Stories and storytelling have the potential to change health knowledge, attitudes, and behaviors. When incorporated into advocacy strategies, stories can influence policy and funding decisions in powerful ways. This skills-building webinar shares essential tips for using SMART storytelling for advocacy.
Over the course of a global health project, team members learn a lot about what successfully improves health and what doesn’t. Capturing and sharing this knowledge is essential to designing and implementing more effective programs in the future.
The concept is simpler than the name suggests: To improve communities and the livelihoods of their people.
The approach is called Population, Health and Environment, PHE for short. PHE programs are specifically designed to promote modern family planning, encourage environmental conservation and improve health outcomes by creating a package of interventions such as pairing education about dwindling fisheries with education around contraception and malaria prevention.
Meeting the Knowledge Needs of My Team: How Do I Get Started?
You and your team have established a shared goal. Maybe you have agreed to increase the contraceptive prevalence rate in Bangladesh, eliminate mother-to-child transmission of HIV in South Africa, or prevent malaria across sub-Saharan Africa through vector control strategies. To accomplish the goal, your team needs access to a wide variety of knowledge to outline the scope of the problem, understand what others are doing, determine what intervention to use, and plan for implementation.
The East Africa Regional Share Fair attracted participants from many sectors.
In his book Post-Capitalist Society, prominent management thinker and writer Peter F. Drucker notes, “Knowledge has become the key economic resource and the dominant—and perhaps even the only—source of competitive advantage.”
How to make this a reality for East Africa informed most of the discussions at the Regional Share Fair conducted in Uganda in June 2018. The objective of the Share Fair was to collaboratively learn how to apply knowledge management (KM) tools, techniques, and approaches in the health sector.
The Art of Photography is the second in K4Health/IYAFP's storytelling webinar series.

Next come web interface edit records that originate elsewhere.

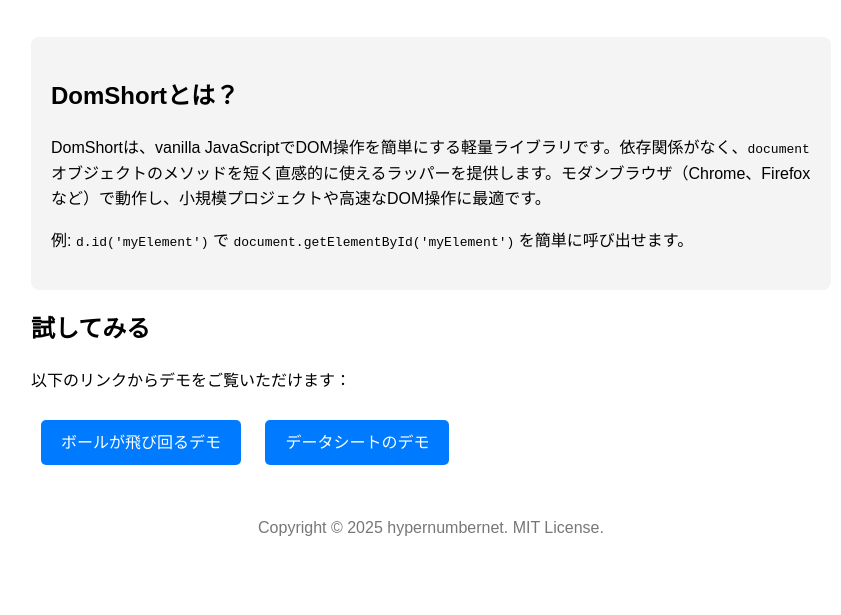
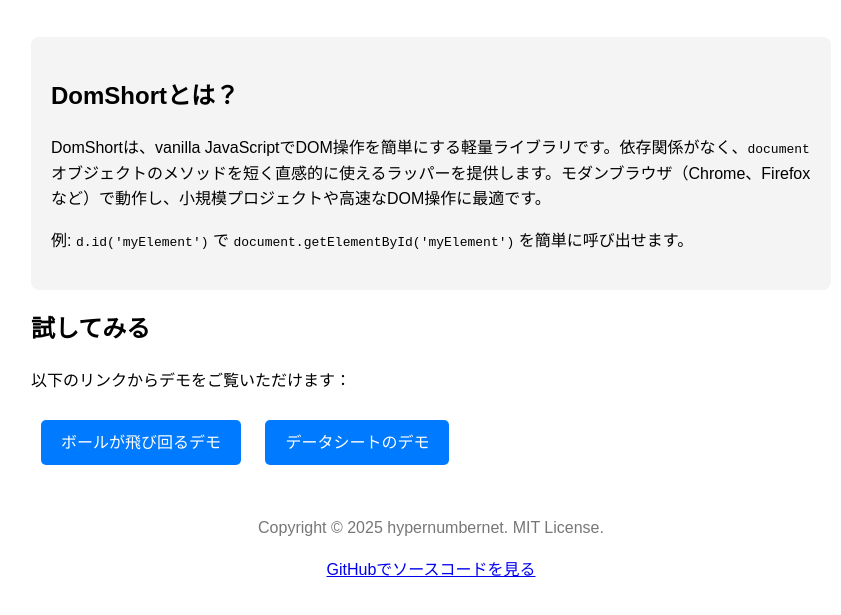
Before and after one commit to hypernumbernet/DomShort, a plain HTML site: page index.html in a window 1280 px wide. Shown: the part 143-758 px from the top of the page, without its empty margins (209-1050 px from the left). Drawn offline with Linux system fonts and the light colour scheme.

Commit message:
Add a link

```diff
--- a/index.html
+++ b/index.html
@@ -71,6 +71,7 @@
 
     <footer>
         <p>Copyright © 2025 hypernumbernet. MIT License.</p>
+        <p class="github-link"><a href="https://github.com/hypernumbernet/DomShort">GitHubでソースコードを見る</a></p>
     </footer>
 </body>
 </html>
```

Photo: UYAHF
The Knowledge for Health (K4Health) team has conducted storytelling workshops around the world over the past few years, from South Africa to the Philippines. We’ve been particularly energized by the opportunities we’ve had to help strengthen the capacity of grassroots youth-led organizations to use storytelling to reach their audiences and communicate about their work and the issues that matter to them. To share some of our essential tips and tools with a broader audience, particularly with young sexual and reproductive health professionals working in all corners of the world, K4Health is currently partnering with the International Youth Alliance for Family Planning (IYAFP) to jointly offer a digital storytelling webinar series.
Population, Health, and Environment (PHE) experts from The Philippines, Madagascar, Ethiopia, and the Lake Victoria Basin share stories from the field. Photo credit: Meagan Harrison, courtesy of Photoshare.
The Population, Health, and Environment (PHE) approach addresses the relationship between human health and environmental health in order to improve primary health care services, conserving biodiversity and natural resources, and develop sustainable livelihoods. When development issues are addressed together, communities thrive.